4. I worked on a team to think about how we could recreate the tape recorder to make a better experience for reporters out in the field. Want to work on this? Let me know.
2. The BBC News Lab team is working on several projects of note.
COMMA creates metadata from large collections of audio files. It produces crude transcripts using speech recognition, automated tags and speaker segmentation. (from Letter from America Rediscovered.)
Letter from America categorized by theme
To do this, they used WikipediaMiner, which is a toolkit built for tapping into the rich semantics encoded within Wikipedia.
2a. Related: Local Angle developed by researchers at the Knight Lab, finds locally revenant stories in national news. They do this by using Wikipedia’s API and an API that finds keywords in stories. Imagine how we could apply this to audio, particularly if we can pluck out keywords.
Structured Wikipedia Data Resources: How Wikipedia structures data and how you can use it to do cool stuff
- How the New York Times, the New York Public Library and ProPublica are crowdsourcing data — and relying on their audience to provide layers of metadata that could be useful for future projects
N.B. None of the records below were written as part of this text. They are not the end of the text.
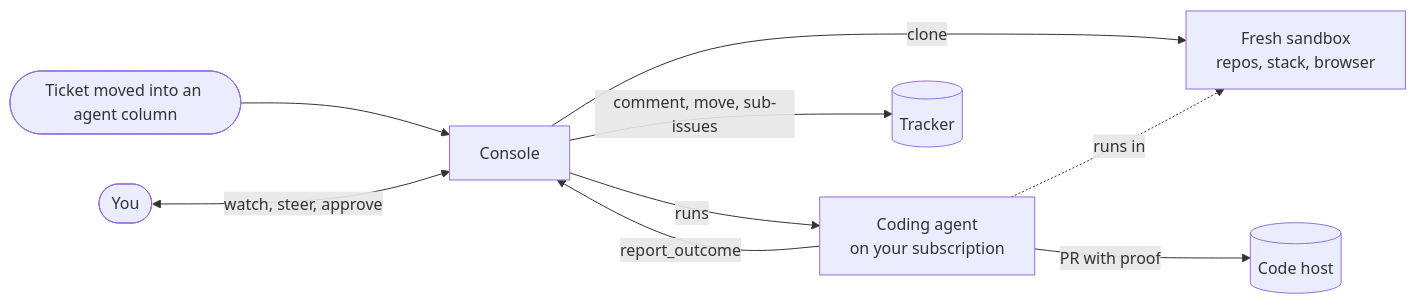
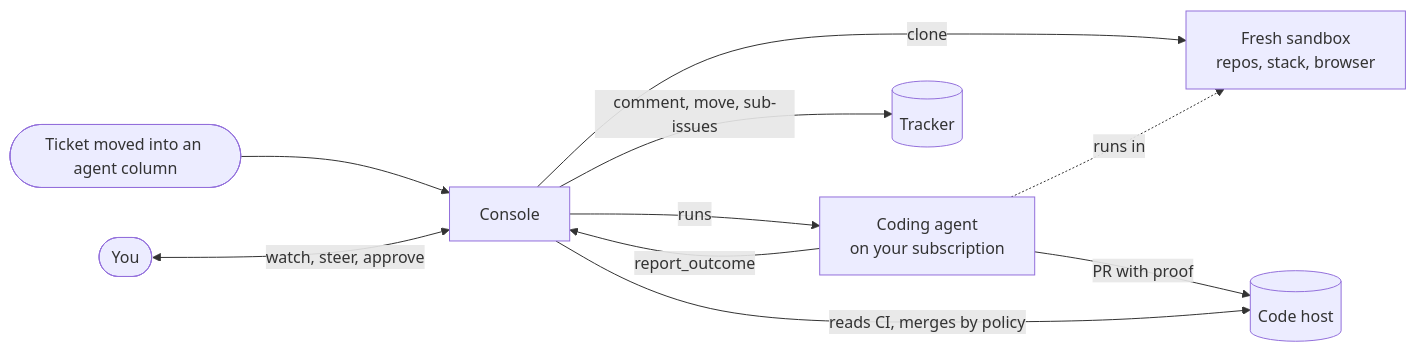
The diagram in README.md (alairock/agent-console-spec), drawn with Mermaid before and after one commit. The commit also changed other lines of this file and 16 other files, not shown here.

````diff
--- a/README.md
+++ b/README.md
@@ -19,11 +19,12 @@
 ```mermaid
 flowchart LR
   T([Ticket moved into an agent column]) --> C[Console]
   C -->|clone| S[Fresh sandbox<br/>repos, stack, browser]
   C -->|runs| A[Coding agent<br/>on your subscription]
   A -.runs in.-> S
   A -->|report_outcome| C
   C -->|comment, move, sub-issues| T2[(Tracker)]
   A -->|PR with proof| G[(Code host)]
+  C -->|reads CI, merges by policy| G
   You([You]) <-->|watch, steer, approve| C
 ```
````
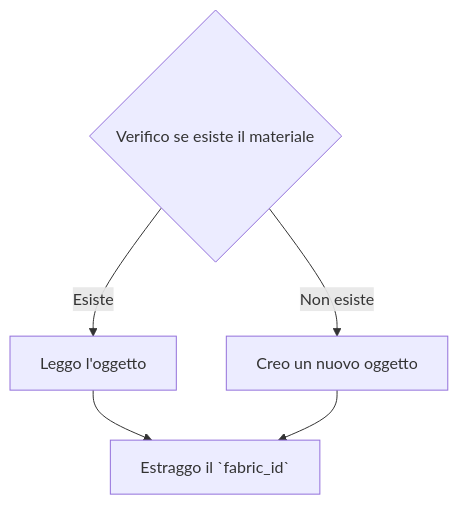
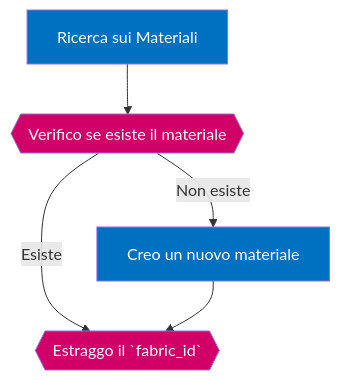
One commit to phoenixweb/Crystal changed the fourth of 6 diagrams in how_to/import_products.md. Above: the diagram before and after it, drawn with Mermaid. The commit also changed other lines of this file, not shown here.

Commit message:
update: riscritti i flowchart

````diff
--- a/how_to/import_products.md
+++ b/how_to/import_products.md
@@ -189,7 +211,13 @@
 ```mermaid
 graph TD;
-A{Verifico se esiste il materiale}-->|Esiste| B[Leggo l'oggetto];
-A-->|Non esiste| C[Creo un nuovo oggetto];
-B-->D[Estraggo il `fabric_id`];
-C-->D;
+ A[Ricerca sui Materiali]:::action;
+ B{{Verifico se esiste il materiale}}:::logic;
+ C[Creo un nuovo materiale]:::action;
+ D{{Estraggo il `fabric_id`}}:::logic;
+ A-->B;
+ B-->|Esiste|D;
+ B-->|Non esiste|C;
+ C-->D;
+ classDef action fill:#0070C0,color:#FFF;
+ classDef logic fill:#D10069,color:#FFF;
 ```
````
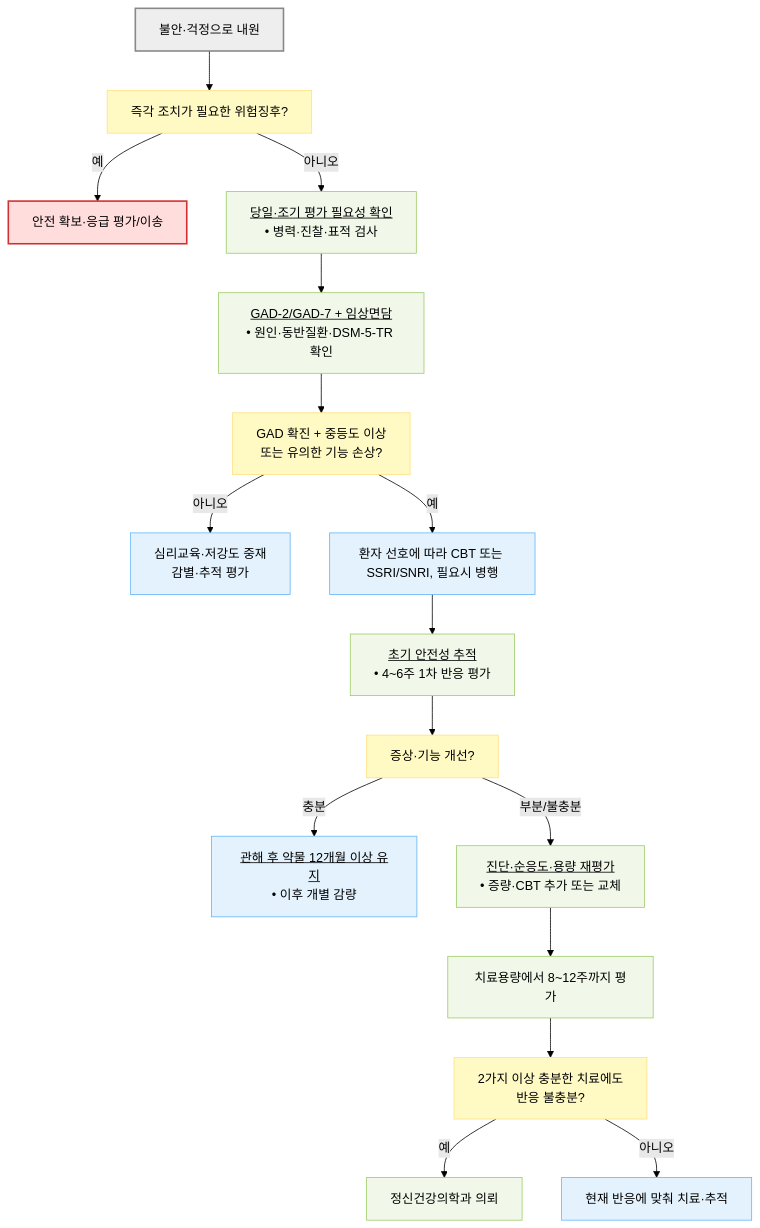
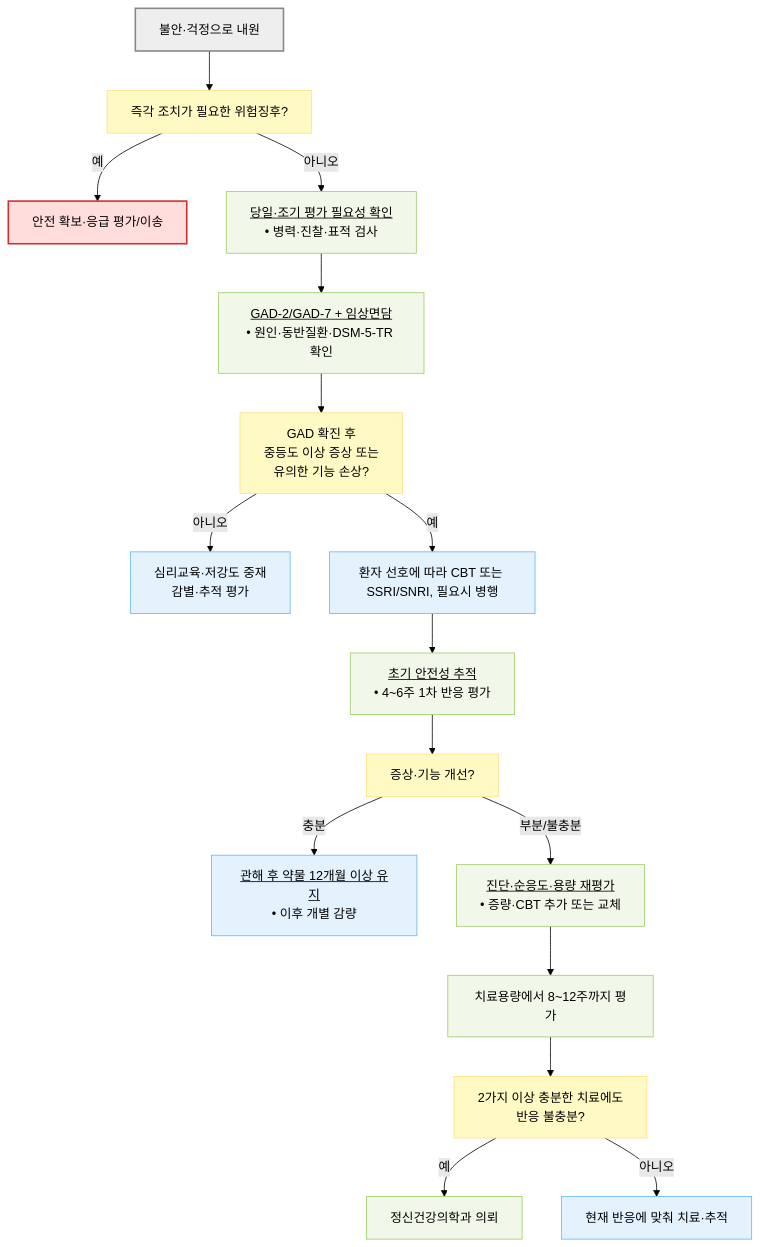
Before and after one commit to familyoh77/familyoh77: the diagram in 221_/025_-anxiety-disorder.md, drawn with Mermaid (forest theme). The commit also changed other lines of this file, not shown here.

````diff
--- a/221_/025_-anxiety-disorder.md
+++ b/221_/025_-anxiety-disorder.md
@@ -206,29 +209,29 @@
 ```mermaid
 flowchart TD
     Start["불안·걱정으로 내원"] --> RF["즉각 조치가 필요한 위험징후?"]
     RF -- "예" --> ER["안전 확보·응급 평가/이송"]
     RF -- "아니오" --> Eval["<u>당일·조기 평가 필요성 확인</u><br/>• 병력·진찰·표적 검사"]
     Eval --> Dx["<u>GAD-2/GAD-7 + 임상면담</u><br/>• 원인·동반질환·DSM-5-TR 확인"]
-    Dx --> Q["GAD 확진 + 중등도 이상<br/>또는 유의한 기능 손상?"]
+    Dx --> Q["GAD 확진 후<br/>중등도 이상 증상 또는<br/>유의한 기능 손상?"]
     Q -- "아니오" --> Low["심리교육·저강도 중재<br/>감별·추적 평가"]
     Q -- "예" --> Tx["환자 선호에 따라 CBT 또는 SSRI/SNRI, 필요시 병행"]
     Tx --> Review["<u>초기 안전성 추적</u><br/>• 4~6주 1차 반응 평가"]
     Review --> R["증상·기능 개선?"]
     R -- "충분" --> Keep["<u>관해 후 약물 12개월 이상 유지</u><br/>• 이후 개별 감량"]
     R -- "부분/불충분" --> Opt["<u>진단·순응도·용량 재평가</u><br/>• 증량·CBT 추가 또는 교체"]
     Opt --> Trial["치료용량에서 8~12주까지 평가"]
     Trial --> Resist["2가지 이상 충분한 치료에도<br/>반응 불충분?"]
     Resist -- "예" --> Ref["정신건강의학과 의뢰"]
     Resist -- "아니오" --> Plan["현재 반응에 맞춰 치료·추적"]
 
     classDef start fill:#eeeeee,stroke:#888888,stroke-width:2px
     classDef question fill:#fff9c4,stroke:#ffe082
     classDef emergency fill:#ffdddd,stroke:#d32f2f,stroke-width:2px
     classDef evaluation fill:#f1f8e9,stroke:#9ccc65
     classDef treatment fill:#e3f2fd,stroke:#64b5f6
     class Start start
     class RF,Q,R,Resist question
     class ER emergency
     class Eval,Dx,Review,Opt,Trial,Ref evaluation
     class Low,Tx,Keep,Plan treatment
 ```
````
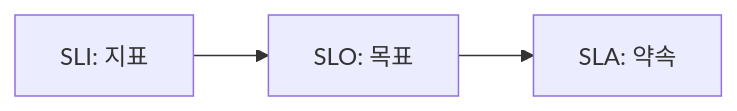
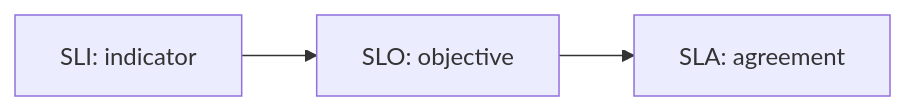
Before and after one commit to yeongseon-books/book-content: the diagram in content/sre-101/ko/03-sli-slo-sla.md, drawn with Mermaid. The commit also changed other lines of this file and 9 other files, not shown here.

````diff
--- a/content/sre-101/ko/03-sli-slo-sla.md
+++ b/content/sre-101/ko/03-sli-slo-sla.md
@@ -47,5 +53,5 @@
 ```mermaid
 flowchart LR
-    SLI["SLI: 지표"] --> SLO["SLO: 목표"]
-    SLO --> SLA["SLA: 약속"]
+    SLI["SLI: indicator"] --> SLO["SLO: objective"]
+    SLO --> SLA["SLA: agreement"]
 ```
````
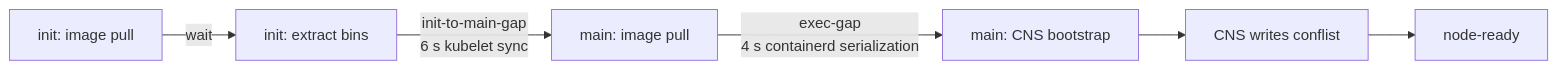
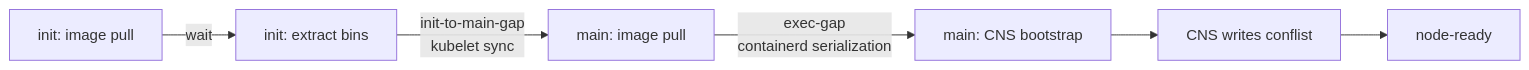
The first of 6 diagrams in docs/performance-investigation/04-embed-cni-poc.md (rbtr/azure-container-networking), drawn with Mermaid before and after one commit. The commit also changed other lines of this file and 3 other files, not shown here.

````diff
--- a/docs/performance-investigation/04-embed-cni-poc.md
+++ b/docs/performance-investigation/04-embed-cni-poc.md
@@ -18,8 +23,8 @@
 ```mermaid
 flowchart LR
     a[init: image pull] -->|wait| b[init: extract bins]
-    b -->|init-to-main-gap<br/>6 s kubelet sync| c[main: image pull]
-    c -->|exec-gap<br/>4 s containerd serialization| d[main: CNS bootstrap]
+    b -->|init-to-main-gap<br/>kubelet sync| c[main: image pull]
+    c -->|exec-gap<br/>containerd serialization| d[main: CNS bootstrap]
     d --> e[CNS writes conflist]
     e --> f[node-ready]
 ```
````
- Sarah Marshall, an editor at the WSJ, runs a very helpful blog with her thoughts about journalism tools and strategy.
- I ran a session on how to think about your audience while designing new tools.
- What if articles modified themselves based on an individual reader’s needs? What if, rather than building news applications and interactive graphics that rely on user input, the content was automatically restructured or personalized based on where or what a reader was doing?
- How the Trib used a lot of data to describe neighborhood boundaries in Chicago
- Penguin is experimenting with letting readers remix a Stephen Fry novel Think about this in terms of what we could do with our stories.
- PenFlip is like Github, but for collaborating on writing articles. I really like this.
- There was a session on what designers and UX folks could learn from how video game folks design successful tutorials in their games. Key takeaways: less text, don’t give people too much info upfront, add rewards, reinforce good behavior, listen to users. (This is also applicable when thinking about news and stories.)
- NPR’s Analytics Dashboard (with pictures)
- PopcornMaker is a way to remix web video, audio, and images into mashups that can be embedded onto other websites.
- Notes about VOX, New Yorker and Pitchfork’s internal CMSes from Sarah Marshall. (More notes on this.)
- A group of us came up with several bot ideas that would be useful for a newsroom (Help me make these.)
1. Could a bot provide reporters with predictions about board appointments, political appointments or hiring decisions based on aberrant behaviors on Twitter? In other words, if everyone from NPR starts following X, then it’s pretty likely X is about to be hired by NPR — even if that information isn’t publicly announced yet. This could help business reporters, political reporters and entertainment reporters. (Here’s how Buzzfeed predicted Ezra Klein was going to VOX using humans to determine this.)
2. Could a bot suggest questions for reporters to ask about a particular topic, based on questions that have been posted to Ask Metafilter, Reddit’s Explain it Like I’m 5, Quora, and the Stack Exchange network? i.e. How can we filter the best questions posted on these networks and give them to reporters so they know what the audience is curious about?
3. Could you have a bot that would monitor the ethics of other bots?
- Here’s a bot WNYC made that automatically tweets about upcoming hurricanes.
- Hack the New Org: Creates a new organization with a unique approach, audience, and topic.
- Cool notecards to use when plotting awesome projects
See something cool? Let us know! The archives for this listserv live here: socialmediadesk.tumblr.com